Problem details => Retype, exactly and completely, the listing that comes next, skipping its images.
== Segment start ==
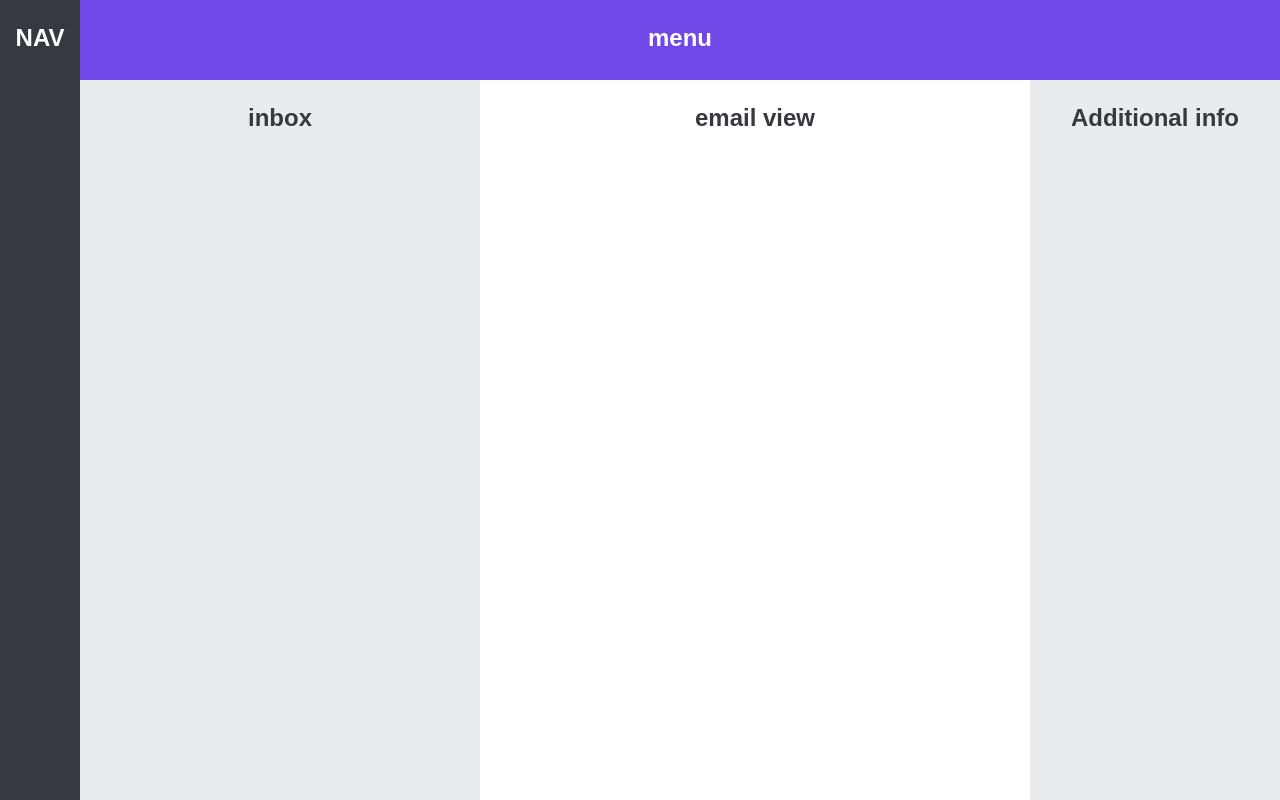
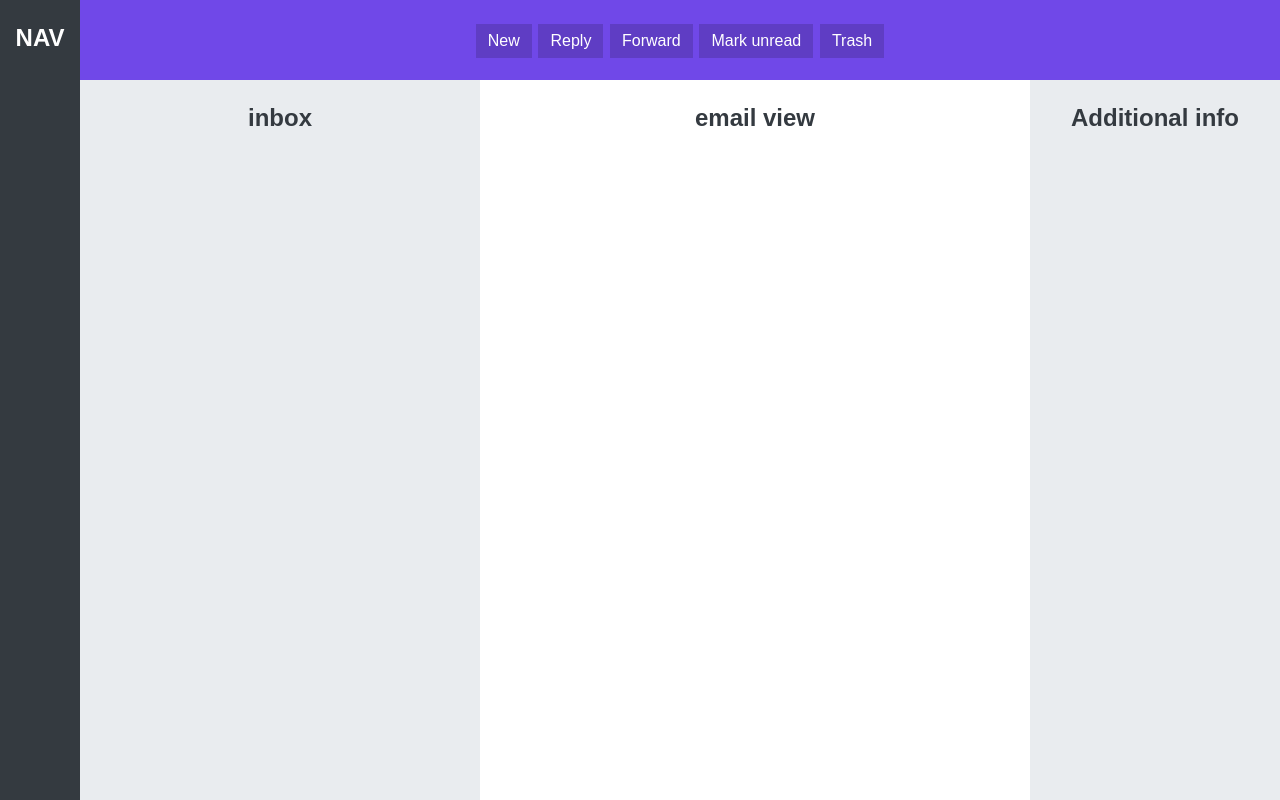
Before and after one commit to malik-codes/Component_Layout, a plain HTML site: page 06-app-layout.html in a window 1280 px wide. Drawn offline with Linux system fonts and the light colour scheme.

```diff
--- a/06-app-layout.html
+++ b/06-app-layout.html
@@ -38,10 +38,18 @@
       grid-row: 1 / -1;
     }
     menu {
-      background-color: #7048e7;
-      color: #fff;
+      background-color: #7048e8;
       grid-column: 2 /-1;
     }
+    button {
+      border: none;
+      cursor: pointer;
+      font-size: 16px;
+      padding: 8px 12px;
+      color: #fff;
+      background-color: #5f3dc4;
+    }
+
     section {
       background-color: #e9ecef;
     }
@@ -51,7 +59,13 @@
   </style>
   <body>
     <nav>NAV</nav>
-    <menu>menu</menu>
+    <menu>
+      <button>New</button>
+      <button>Reply</button>
+      <button>Forward</button>
+      <button>Mark unread</button>
+      <button>Trash</button>
+    </menu>
     <section>inbox</section>
     <main>email view</main>
     <aside>Additional info</aside>
```
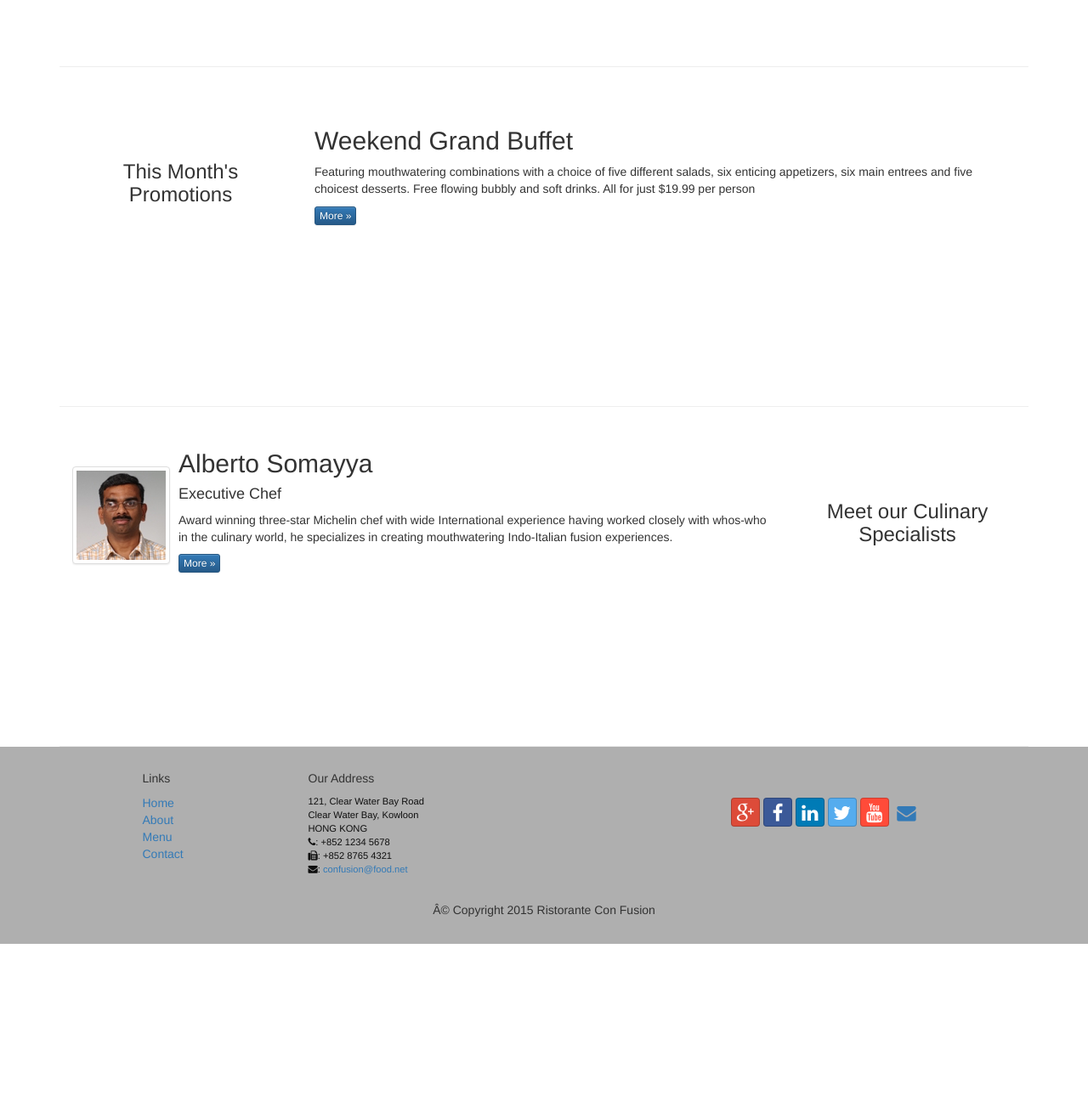
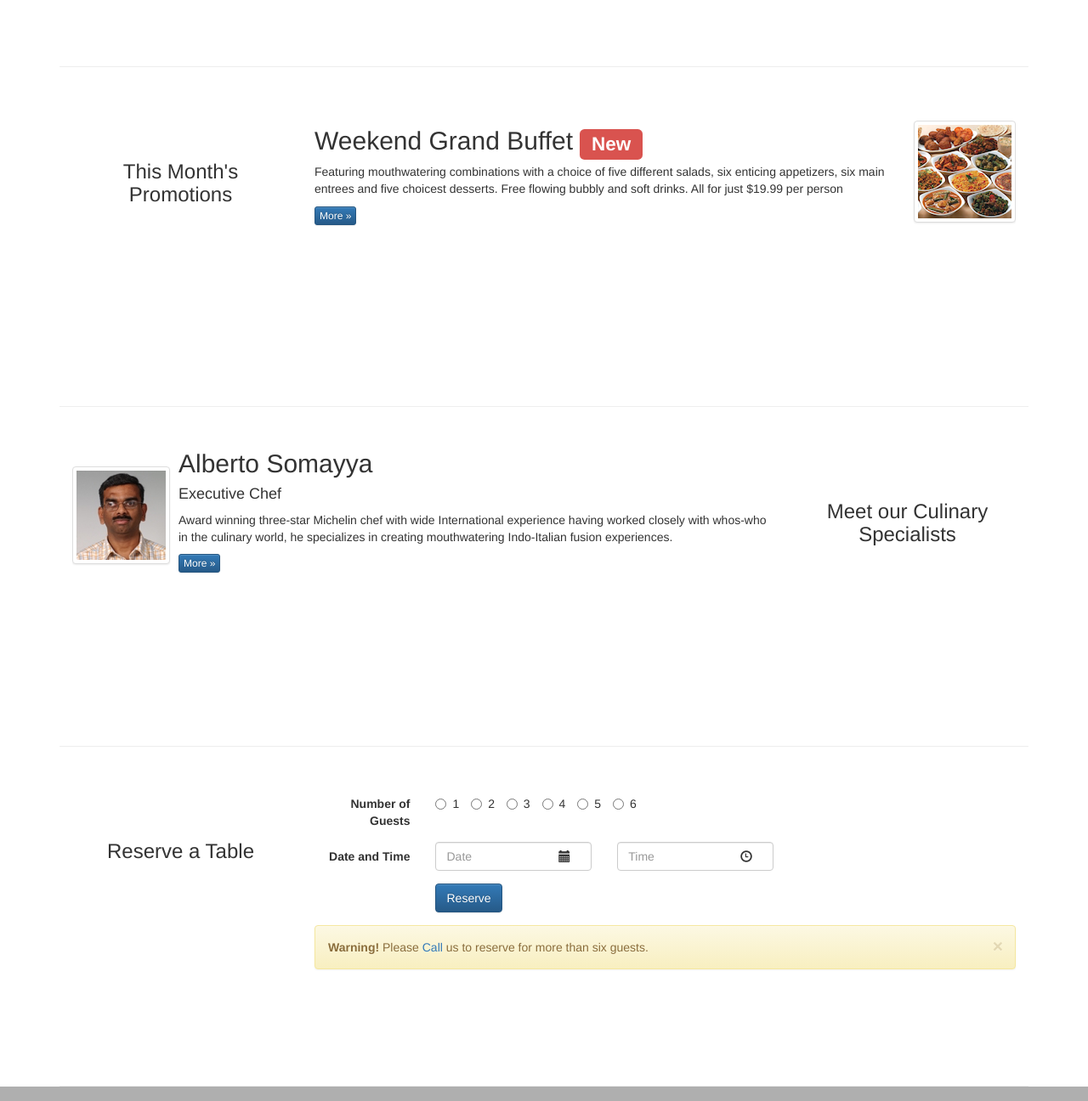
Before and after one commit to StudentRik/courseBootstrap, a plain HTML site: page index.html in a window 1280 px wide. Shown: the part 780-2076 px from the top of the page at 85% size. Before the commit the page ends 1891 px from the top, so only its background shows below. Drawn offline with nearby package versions, Linux system fonts and the light colour scheme.

Commit message:
index page complete

```diff
--- a/css/mystyles.css
+++ b/css/mystyles.css
@@ -47,3 +47,9 @@ body{
     background-color: #303f9f;
     color: #eee;
 }
+.checkbox-inline.remember {
+    color: #fff;
+}
+.btn-reserve {
+    margin-top: 100px;
+}
--- a/index.html
+++ b/index.html
@@ -59,6 +59,16 @@
                 </li>
                 <li><a href="contactus.html"><i class="fa fa-envelope-o"></i> Contact</a></li>
             </ul>
+            <form class="navbar-form navbar-right" role="search">
+                <div class="form-group">
+                    <input type="email" class="form-control" placeholder="Email">
+                    <input type="password" class="form-control" placeholder="Password">
+                    <label for="chk-remember" class="checkbox-inline remember">
+                        <input type="checkbox" id="chk-remember"> Remember Me
+                    </label>
+                </div>
+                <button type="submit" class="btn btn-info">Sign in</button>
+            </form>
         </div>
     </div>
 </nav>
@@ -80,6 +90,9 @@
                 <p style="padding: 20px;"></p>
                 <img src="img/logo.png" alt="" class="img-responsive">
             </div>
+            <div class="col-xs-12 col-sm-2">
+                <a href="#reservation" class="btn btn-warning btn-block btn-reserve">Reserve Table</a>
+            </div>
         </div>
     </div>
 </header>
@@ -99,7 +112,8 @@
                     </a>
                 </div>
                 <div class="media-body">
-                    <h2 class="media-heading">Uthappizza</h2>
+                    <h2 class="media-heading">Uthappizza <span class="label label-danger label-xs">Hot</span> <span
+                            class="badge">$4.99</span></h2>
 
                     <p>A unique combination of Indian Uthappam (pancake) and Italian pizza, topped with Cerignola
                         olives,
@@ -120,13 +134,29 @@
             <h3 align=center>This Month's Promotions</h3>
         </div>
         <div class="col-xs-12 col-sm-9">
-            <h2>Weekend Grand Buffet</h2>
+            <div class="media">
 
-            <p>Featuring mouthwatering combinations with a choice of five different salads, six enticing appetizers, six
-                main entrees and five choicest desserts. Free flowing bubbly and soft drinks. All for just $19.99 per
-                person </p>
+                <div class="media-body">
+                    <div class="media-heading">
+                        <h2>Weekend Grand Buffet <span class="label label-danger label-xs">New</span></h2>
+                    </div>
 
-            <p><a class="btn btn-primary btn-xs" href="#">More &raquo;</a></p>
+                    <p>Featuring mouthwatering combinations with a choice of five different salads, six enticing
+                        appetizers,
+                        six
+                        main entrees and five choicest desserts. Free flowing bubbly and soft drinks. All for just
+                        $19.99
+                        per
+                        person </p>
+
+                    <p><a class="btn btn-primary btn-xs" href="#">More &raquo;</a></p>
+                </div>
+                <div class="media-middle media-right">
+                    <a href="#">
+                        <img class="media-object img-thumbnail" src="img/buffet.png" alt="Buffet">
+                    </a>
+                </div>
+            </div>
         </div>
     </div>
 
@@ -155,6 +185,71 @@
                     <p><a class="btn btn-primary btn-xs" href="#">More &raquo;</a></p>
                 </div>
             </div>
+        </div>
+    </div>
+
+    <div class="row row-content" id="reservation">
+        <div class="col-xs-12 col-sm-3">
+            <p style="padding:20px;"></p>
+
+            <h3 align="center">Reserve a Table</h3>
+        </div>
+        <div class="col-xs-12 col-sm-9">
+            <form class="form-horizontal" role="form">
+                <div class="form-group">
+                    <label class="col-sm-2 control-label">Number of Guests</label>
+
+                    <div class="col-sm-10">
+                        <label class="radio-inline">
+                            <input type="radio" name="inlineRadioOptions" id="inlineRadio1" value="option1"> 1
+                        </label>
+                        <label class="radio-inline">
+                            <input type="radio" name="inlineRadioOptions" id="inlineRadio2" value="option2"> 2
+                        </label>
+                        <label class="radio-inline">
+                            <input type="radio" name="inlineRadioOptions" id="inlineRadio3" value="option3"> 3
+                        </label>
+                        <label class="radio-inline">
+                            <input type="radio" name="inlineRadioOptions" id="inlineRadio4" value="option1"> 4
+                        </label>
+                        <label class="radio-inline">
+                            <input type="radio" name="inlineRadioOptions" id="inlineRadio5" value="option2"> 5
+                        </label>
+                        <label class="radio-inline">
+                            <input type="radio" name="inlineRadioOptions" id="inlineRadio6" value="option3"> 6
+                        </label>
+                    </div>
+                </div>
+                <div class="form-group">
+                    <label class="col-sm-2 control-label">Date and Time</label>
+
+                    <div class="col-sm-3">
+                        <div class="has-feedback">
+                            <input type="text" class="form-control" placeholder="Date" />
+                            <i class="glyphicon glyphicon-calendar form-control-feedback"></i>
+                        </div>
+                    </div>
+                    <div class="col-sm-3">
+                        <div class="has-feedback">
+                            <input type="text" class="form-control" placeholder="Time" />
+                            <i class="glyphicon glyphicon-time form-control-feedback"></i>
+                        </div>
+                    </div>
+                </div>
+                <div class="form-group">
+                    <div class="col-sm-offset-2 col-sm-10">
+                        <button class="btn btn-primary" type="submit">Reserve</button>
+                    </div>
+                </div>
+                <div class="row">
+                    <div class="col-sm-12">
+                        <div class="alert alert-warning alert-dismissible" role="alert">
+                            <button type="button" class="close" data-dismiss="alert" aria-label="Close"><span aria-hidden="true">&times;</span></button>
+                            <strong>Warning!</strong> Please <a href="tel:85212345678" type="button">Call</a> us to reserve for more than six guests.
+                        </div>
+                    </div>
+                </div>
+            </form>
         </div>
     </div>
 </div>
```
== Segment end ==
Written response =>
Before and after one commit to malik-codes/Component_Layout, a plain HTML site: page 06-app-layout.html in a window 1280 px wide. Drawn offline with Linux system fonts and the light colour scheme.

```diff
--- a/06-app-layout.html
+++ b/06-app-layout.html
@@ -38,10 +38,18 @@
       grid-row: 1 / -1;
     }
     menu {
-      background-color: #7048e7;
-      color: #fff;
+      background-color: #7048e8;
       grid-column: 2 /-1;
     }
+    button {
+      border: none;
+      cursor: pointer;
+      font-size: 16px;
+      padding: 8px 12px;
+      color: #fff;
+      background-color: #5f3dc4;
+    }
+
     section {
       background-color: #e9ecef;
     }
@@ -51,7 +59,13 @@
   </style>
   <body>
     <nav>NAV</nav>
-    <menu>menu</menu>
+    <menu>
+      <button>New</button>
+      <button>Reply</button>
+      <button>Forward</button>
+      <button>Mark unread</button>
+      <button>Trash</button>
+    </menu>
     <section>inbox</section>
     <main>email view</main>
     <aside>Additional info</aside>
```
Before and after one commit to StudentRik/courseBootstrap, a plain HTML site: page index.html in a window 1280 px wide. Shown: the part 780-2076 px from the top of the page at 85% size. Before the commit the page ends 1891 px from the top, so only its background shows below. Drawn offline with nearby package versions, Linux system fonts and the light colour scheme.

Commit message:
index page complete

```diff
--- a/css/mystyles.css
+++ b/css/mystyles.css
@@ -47,3 +47,9 @@ body{
     background-color: #303f9f;
     color: #eee;
 }
+.checkbox-inline.remember {
+    color: #fff;
+}
+.btn-reserve {
+    margin-top: 100px;
+}
--- a/index.html
+++ b/index.html
@@ -59,6 +59,16 @@
                 </li>
                 <li><a href="contactus.html"><i class="fa fa-envelope-o"></i> Contact</a></li>
             </ul>
+            <form class="navbar-form navbar-right" role="search">
+                <div class="form-group">
+                    <input type="email" class="form-control" placeholder="Email">
+                    <input type="password" class="form-control" placeholder="Password">
+                    <label for="chk-remember" class="checkbox-inline remember">
+                        <input type="checkbox" id="chk-remember"> Remember Me
+                    </label>
+                </div>
+                <button type="submit" class="btn btn-info">Sign in</button>
+            </form>
         </div>
     </div>
 </nav>
@@ -80,6 +90,9 @@
                 <p style="padding: 20px;"></p>
                 <img src="img/logo.png" alt="" class="img-responsive">
             </div>
+            <div class="col-xs-12 col-sm-2">
+                <a href="#reservation" class="btn btn-warning btn-block btn-reserve">Reserve Table</a>
+            </div>
         </div>
     </div>
 </header>
@@ -99,7 +112,8 @@
                     </a>
                 </div>
                 <div class="media-body">
-                    <h2 class="media-heading">Uthappizza</h2>
+                    <h2 class="media-heading">Uthappizza <span class="label label-danger label-xs">Hot</span> <span
+                            class="badge">$4.99</span></h2>
 
                     <p>A unique combination of Indian Uthappam (pancake) and Italian pizza, topped with Cerignola
                         olives,
@@ -120,13 +134,29 @@
             <h3 align=center>This Month's Promotions</h3>
         </div>
         <div class="col-xs-12 col-sm-9">
-            <h2>Weekend Grand Buffet</h2>
+            <div class="media">
 
-            <p>Featuring mouthwatering combinations with a choice of five different salads, six enticing appetizers, six
-                main entrees and five choicest desserts. Free flowing bubbly and soft drinks. All for just $19.99 per
-                person </p>
+                <div class="media-body">
+                    <div class="media-heading">
+                        <h2>Weekend Grand Buffet <span class="label label-danger label-xs">New</span></h2>
+                    </div>
 
-            <p><a class="btn btn-primary btn-xs" href="#">More &raquo;</a></p>
+                    <p>Featuring mouthwatering combinations with a choice of five different salads, six enticing
+                        appetizers,
+                        six
+                        main entrees and five choicest desserts. Free flowing bubbly and soft drinks. All for just
+                        $19.99
+                        per
+                        person </p>
+
+                    <p><a class="btn btn-primary btn-xs" href="#">More &raquo;</a></p>
+                </div>
+                <div class="media-middle media-right">
+                    <a href="#">
+                        <img class="media-object img-thumbnail" src="img/buffet.png" alt="Buffet">
+                    </a>
+                </div>
+            </div>
         </div>
     </div>
 
@@ -155,6 +185,71 @@
                     <p><a class="btn btn-primary btn-xs" href="#">More &raquo;</a></p>
                 </div>
             </div>
+        </div>
+    </div>
+
+    <div class="row row-content" id="reservation">
+        <div class="col-xs-12 col-sm-3">
+            <p style="padding:20px;"></p>
+
+            <h3 align="center">Reserve a Table</h3>
+        </div>
+        <div class="col-xs-12 col-sm-9">
+            <form class="form-horizontal" role="form">
+                <div class="form-group">
+                    <label class="col-sm-2 control-label">Number of Guests</label>
+
+                    <div class="col-sm-10">
+                        <label class="radio-inline">
+                            <input type="radio" name="inlineRadioOptions" id="inlineRadio1" value="option1"> 1
+                        </label>
+                        <label class="radio-inline">
+                            <input type="radio" name="inlineRadioOptions" id="inlineRadio2" value="option2"> 2
+                        </label>
+                        <label class="radio-inline">
+                            <input type="radio" name="inlineRadioOptions" id="inlineRadio3" value="option3"> 3
+                        </label>
+                        <label class="radio-inline">
+                            <input type="radio" name="inlineRadioOptions" id="inlineRadio4" value="option1"> 4
+                        </label>
+                        <label class="radio-inline">
+                            <input type="radio" name="inlineRadioOptions" id="inlineRadio5" value="option2"> 5
+                        </label>
+                        <label class="radio-inline">
+                            <input type="radio" name="inlineRadioOptions" id="inlineRadio6" value="option3"> 6
+                        </label>
+                    </div>
+                </div>
+                <div class="form-group">
+                    <label class="col-sm-2 control-label">Date and Time</label>
+
+                    <div class="col-sm-3">
+                        <div class="has-feedback">
+                            <input type="text" class="form-control" placeholder="Date" />
+                            <i class="glyphicon glyphicon-calendar form-control-feedback"></i>
+                        </div>
+                    </div>
+                    <div class="col-sm-3">
+                        <div class="has-feedback">
+                            <input type="text" class="form-control" placeholder="Time" />
+                            <i class="glyphicon glyphicon-time form-control-feedback"></i>
+                        </div>
+                    </div>
+                </div>
+                <div class="form-group">
+                    <div class="col-sm-offset-2 col-sm-10">
+                        <button class="btn btn-primary" type="submit">Reserve</button>
+                    </div>
+                </div>
+                <div class="row">
+                    <div class="col-sm-12">
+                        <div class="alert alert-warning alert-dismissible" role="alert">
+                            <button type="button" class="close" data-dismiss="alert" aria-label="Close"><span aria-hidden="true">&times;</span></button>
+                            <strong>Warning!</strong> Please <a href="tel:85212345678" type="button">Call</a> us to reserve for more than six guests.
+                        </div>
+                    </div>
+                </div>
+            </form>
         </div>
     </div>
 </div>
```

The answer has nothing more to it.